The real living wage for social workers in Wales must be funded

Some retirement homes have advertised higher salaries to attract employees

THIS week the Welsh Government released its draft budget. This includes additional funding of £43.2m to support the implementation of Real Living Wage for registered social workers in care homes and home care as well as personal assistants.

The Homecare Association calculates the UK-wide minimum price for home care. This represents a sustainable award that covers basic salary costs such as salary, training time, travel time, sick leave and necessary overheads such as regulatory costs and office costs.

To pay a real living wage wage rate of £9.90 in 2022, we calculate that £24.08 is needed per hour of care provided.
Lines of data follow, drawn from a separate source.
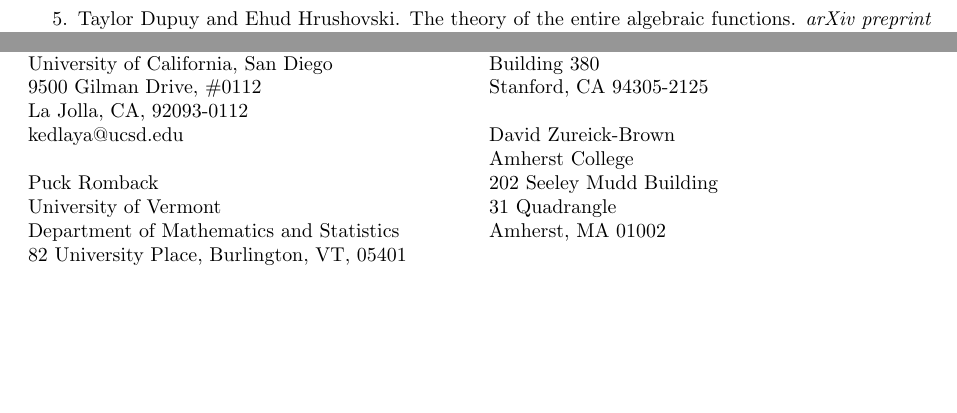
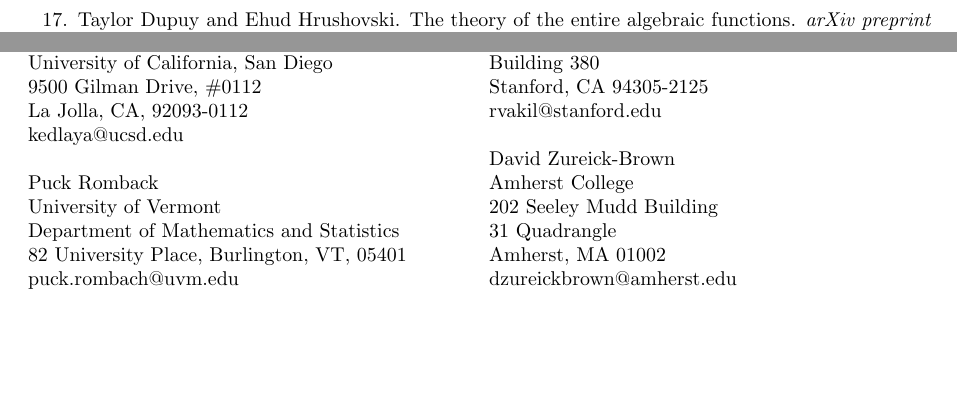
Before and after one commit to tdupu/dupuy-cv, a LaTeX CV (dupuy-cv.tex): two parts of pages 2 and 8 of 8 before the commit and two parts of pages 1 and 7 of 7 after it, joined at a grey line, cut so that both start at the same text. Compiled offline with pdfLaTeX.

```diff
--- a/dupuy-cv.tex
+++ b/dupuy-cv.tex
@@ -94,8 +95,7 @@
 \end{benumerate}
 
 \subsection*{Preprints}
-\begin{benumerate}{5}   %[resume]
-	\item \bibentry{Dupuy2023a}
+\begin{benumerate}{4}   %[resume]
 	\item  \bibentry{Dupuy2017}
 	\item  \bibentry{Dupuy2023b}
 \end{benumerate}
@@ -361,5 +354,7 @@
 		Puck Romback \\
 		University of Vermont \\
 		Department of Mathematics and Statistics \\
-		82 University Place, Burlington, VT, 05401  \\ \ \\
+		82 University Place, Burlington, VT, 05401  \\
+		puck.rombach@uvm.edu \\  \ \\
+\end{flushleft}
 
@@ -378,13 +373,16 @@
 	Department of Mathematics\\
 	450 Jane Stanford Way\\
 	Building 380\\
-	Stanford, CA 94305-2125\\ \ \\
+	Stanford, CA 94305-2125\\
+	rvakil@stanford.edu\\ \ \\
 
 	David Zureick-Brown \\
 	Amherst College \\
 	202 Seeley Mudd Building\\
 	31 Quadrangle\\
-	Amherst, MA 01002\\ \ \\ \ \\ \ \\
+	Amherst, MA 01002\\
+	dzureickbrown@amherst.edu\\
+	 \ \\ \ \\
 \end{flushleft}
 
 
```
Also changed, not shown: dupuy-cv.pdf, dupuy-cv.tex (16 more changed lines).
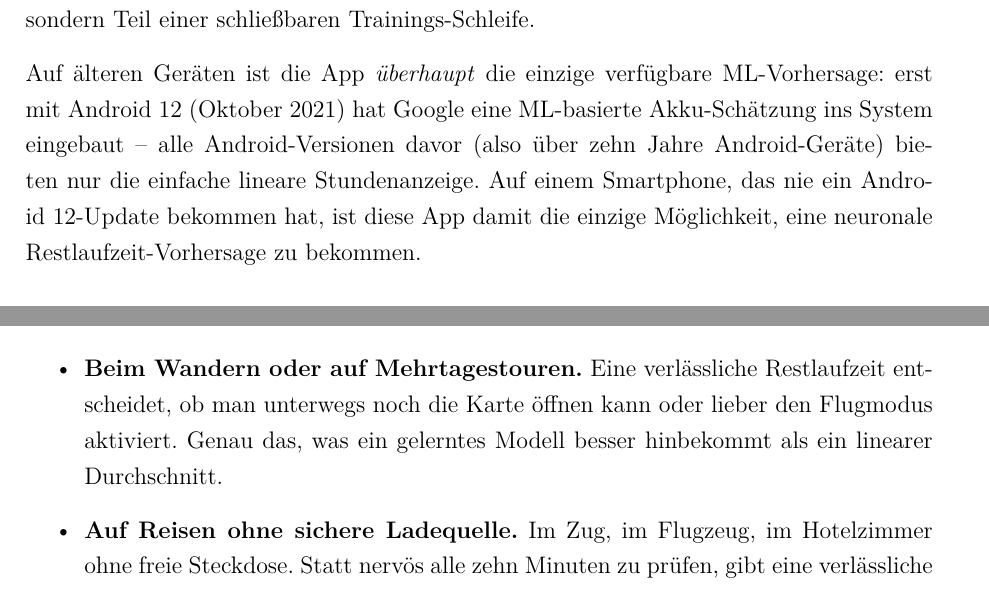
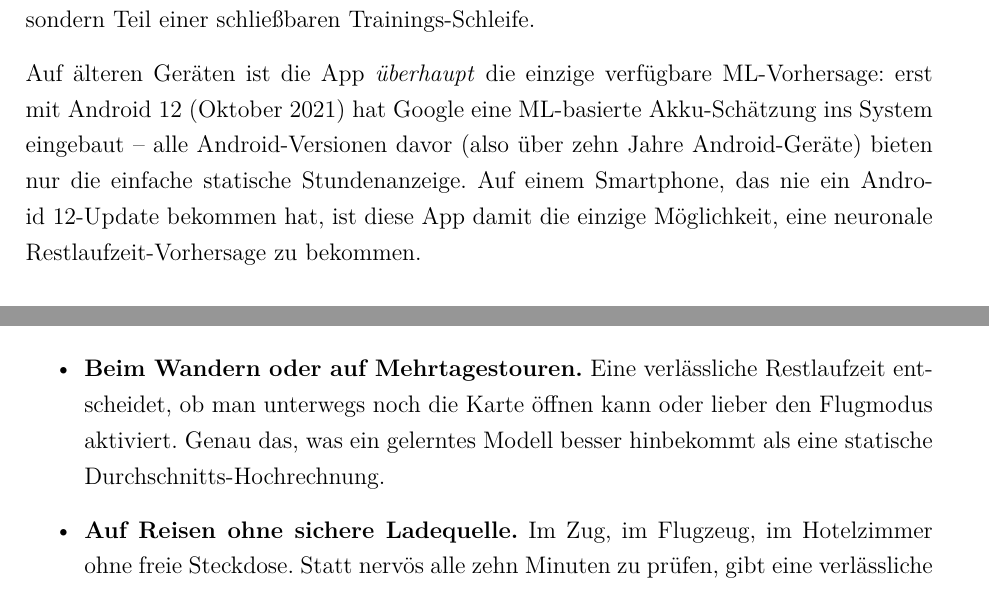
Before and after one commit to Keno-fsdf/HandyUsageRepo, a LaTeX document (portfolio/main.tex): two parts of pages 8 and 9 of 59, joined at a grey line, cut so that both start at the same text. Compiled offline with pdfLaTeX.

Commit message:
Consistency pass: statisch-wording, decimal commas, fresh release APK
Three fixes from the full-document review:

1. Two leftover 'linear' mentions for the system estimator aligned
   with the 'statisch' wording introduced in 0.2:
   - 0.1 USP: 'die einfache lineare Stundenanzeige' -> 'die
     einfache statische Stundenanzeige'
   - 0.3 Wandern bullet: 'als ein linearer Durchschnitt' -> 'als
     eine statische Durchschnitts-Hochrechnung'
   Keeps the doc-wide distinction intact: the naive system display
   is 'statisch', while 'Linear-Baseline' stays reserved for the
   proper drain-rate comparison method in the accuracy tab.

2. Decimal separators in 'Probleme und wie sie geloest wurden'
   (Programmierung): 'MAE 0.5 h' / '9.96 h' used periods while the
   rest of the German doc uses commas. Now '0,53 h' / '9,96 h' -
   also aligns the rounded 0.5 with the precise 0,53 used in the
   W3 weekly entry.

3. release/HandyUsage-2026-05.apk replaced with a fresh build.
   The old APK was from June 2 and predated all accuracy-tab
   changes (hit-rate display, empty-state gate, threshold
   loosening). Anyone installing via the title-page QR code would
   have seen the old '>10h daneben' UI instead of the UI shown in
   the doc's screenshots. Same filename, so the QR link keeps
   working.

Co-Authored-By: Claude <noreply@anthropic.com>

```diff
--- a/portfolio/main.tex
+++ b/portfolio/main.tex
@@ -209,7 +209,7 @@ Auf älteren Geräten ist die App \emph{überhaupt} die einzige
 verfügbare ML-Vorhersage: erst mit Android~12 (Oktober~2021) hat
 Google eine ML-basierte Akku-Schätzung ins System eingebaut -- alle
 Android-Versionen davor (also über zehn Jahre Android-Geräte) bieten
-nur die einfache lineare Stundenanzeige. Auf einem
+nur die einfache statische Stundenanzeige. Auf einem
 Smartphone, das nie ein Android~12-Update bekommen hat, ist diese App
 damit die einzige Möglichkeit, eine neuronale Restlaufzeit-Vorhersage
 zu bekommen.
@@ -253,8 +253,8 @@ nicht in fünf Minuten erreichbar.
 \item \textbf{Beim Wandern oder auf Mehrtagestouren.} Eine
   verlässliche Restlaufzeit entscheidet, ob man unterwegs noch
   die Karte öffnen kann oder lieber den Flugmodus aktiviert.
-  Genau das, was ein gelerntes Modell besser hinbekommt als ein
-  linearer Durchschnitt.
+  Genau das, was ein gelerntes Modell besser hinbekommt als eine
+  statische Durchschnitts-Hochrechnung.
 \item \textbf{Auf Reisen ohne sichere Ladequelle.} Im Zug, im
   Flugzeug, im Hotelzimmer ohne freie Steckdose. Statt nervös
   alle zehn Minuten zu prüfen, gibt eine verlässliche Schätzung
```
Also changed, not shown: portfolio/main.tex (4 more changed lines).
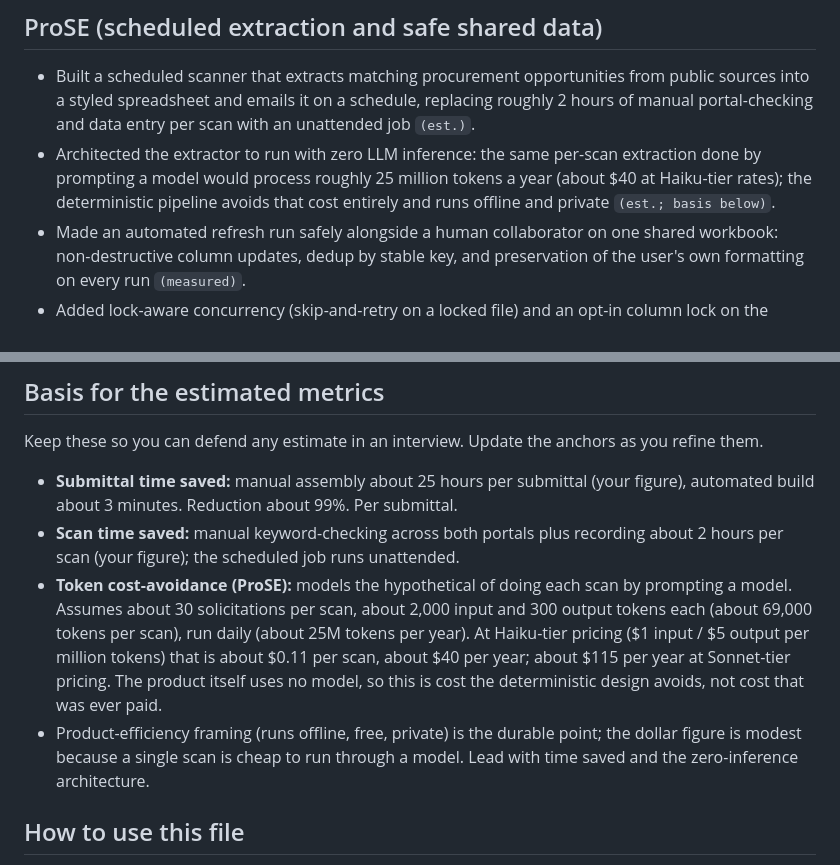
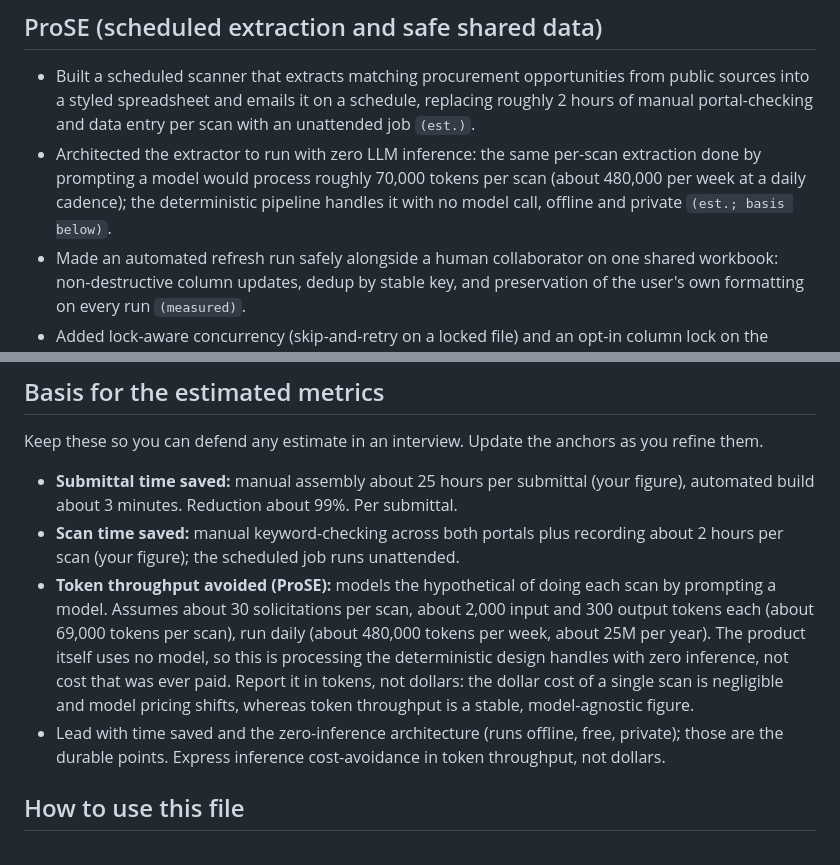
Before and after one commit to jshiba-stack/RFP-Automation-Matrix, a Markdown page: docs/highlights/resume-bullets.md, 2 parts joined by grey strips. GitHub-like rendering.

Commit message:
docs: report ProSE inference cost-avoidance in tokens, not dollars
Reframes the token metric as throughput (~70K/scan, ~480K/week) instead of a
dollar figure, matching the highlights skill metric standard (v0.2.0).

Co-Authored-By: Claude Opus 4.8 <noreply@anthropic.com>

```diff
--- a/docs/highlights/resume-bullets.md
+++ b/docs/highlights/resume-bullets.md
@@ -47,9 +47,9 @@ the job description.
   roughly 2 hours of manual portal-checking and data entry per scan with an
   unattended job `(est.)`.
 - Architected the extractor to run with zero LLM inference: the same per-scan
-  extraction done by prompting a model would process roughly 25 million tokens a
-  year (about $40 at Haiku-tier rates); the deterministic pipeline avoids that
-  cost entirely and runs offline and private `(est.; basis below)`.
+  extraction done by prompting a model would process roughly 70,000 tokens per
+  scan (about 480,000 per week at a daily cadence); the deterministic pipeline
+  handles it with no model call, offline and private `(est.; basis below)`.
 - Made an automated refresh run safely alongside a human collaborator on one
   shared workbook: non-destructive column updates, dedup by stable key, and
   preservation of the user's own formatting on every run `(measured)`.
@@ -77,16 +77,17 @@ you refine them.
   figure), automated build about 3 minutes. Reduction about 99%. Per submittal.
 - **Scan time saved:** manual keyword-checking across both portals plus recording
   about 2 hours per scan (your figure); the scheduled job runs unattended.
-- **Token cost-avoidance (ProSE):** models the hypothetical of doing each scan by
-  prompting a model. Assumes about 30 solicitations per scan, about 2,000 input
-  and 300 output tokens each (about 69,000 tokens per scan), run daily (about 25M
-  tokens per year). At Haiku-tier pricing ($1 input / $5 output per million
-  tokens) that is about $0.11 per scan, about $40 per year; about $115 per year
-  at Sonnet-tier pricing. The product itself uses no model, so this is cost the
-  deterministic design avoids, not cost that was ever paid.
-- Product-efficiency framing (runs offline, free, private) is the durable point;
-  the dollar figure is modest because a single scan is cheap to run through a
-  model. Lead with time saved and the zero-inference architecture.
+- **Token throughput avoided (ProSE):** models the hypothetical of doing each scan
+  by prompting a model. Assumes about 30 solicitations per scan, about 2,000 input
+  and 300 output tokens each (about 69,000 tokens per scan), run daily (about
+  480,000 tokens per week, about 25M per year). The product itself uses no model,
+  so this is processing the deterministic design handles with zero inference, not
+  cost that was ever paid. Report it in tokens, not dollars: the dollar cost of a
+  single scan is negligible and model pricing shifts, whereas token throughput is
+  a stable, model-agnostic figure.
+- Lead with time saved and the zero-inference architecture (runs offline, free,
+  private); those are the durable points. Express inference cost-avoidance in
+  token throughput, not dollars.
 
 ## How to use this file
 
```
Also changed, not shown: docs/highlights/case-studies.md (+1 -1 lines).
Rates paid by local authorities and health boards in Wales in 2021/22 averaged £19.30 per hour (according to our Freedom of Information research). If we compare the fee rates paid in Wales in 2021 and the rates we think are needed for sustainable operations while paying the actual living wage (£24.08), then we think the funding gap would be £51.4 million for home care alone.

We fear the announced £43.2m may be insufficient, particularly as it is intended to cover care homes and personal assistants in addition to home care.

With ongoing recruitment challenges, some providers have had to offer wages in excess of £9.90 an hour to attract staff, but they cannot operate sustainably without securing an income to cover their costs, and the majority care is paid for by the public sector.

We are also awaiting further information on how the policy will be implemented fairly for healthcare workers and their employers, which will require careful consideration.

Homecare Association CEO Dr Jane Townson said: “Care providers in Wales need to recruit and retain care workers with the right skills and values ​​to deliver the services people need. Everyone involved in the industry knows the value of labor – it’s a job not everyone can do. We are delighted that the Welsh Government is treating carers as a top priority, but it is essential that policies are backed by sustainable funding and careful implementation. Many suppliers operate with extremely tight margins and the stability of the sector is at stake if policies are pursued without their costs being covered.

Michael A. Bynum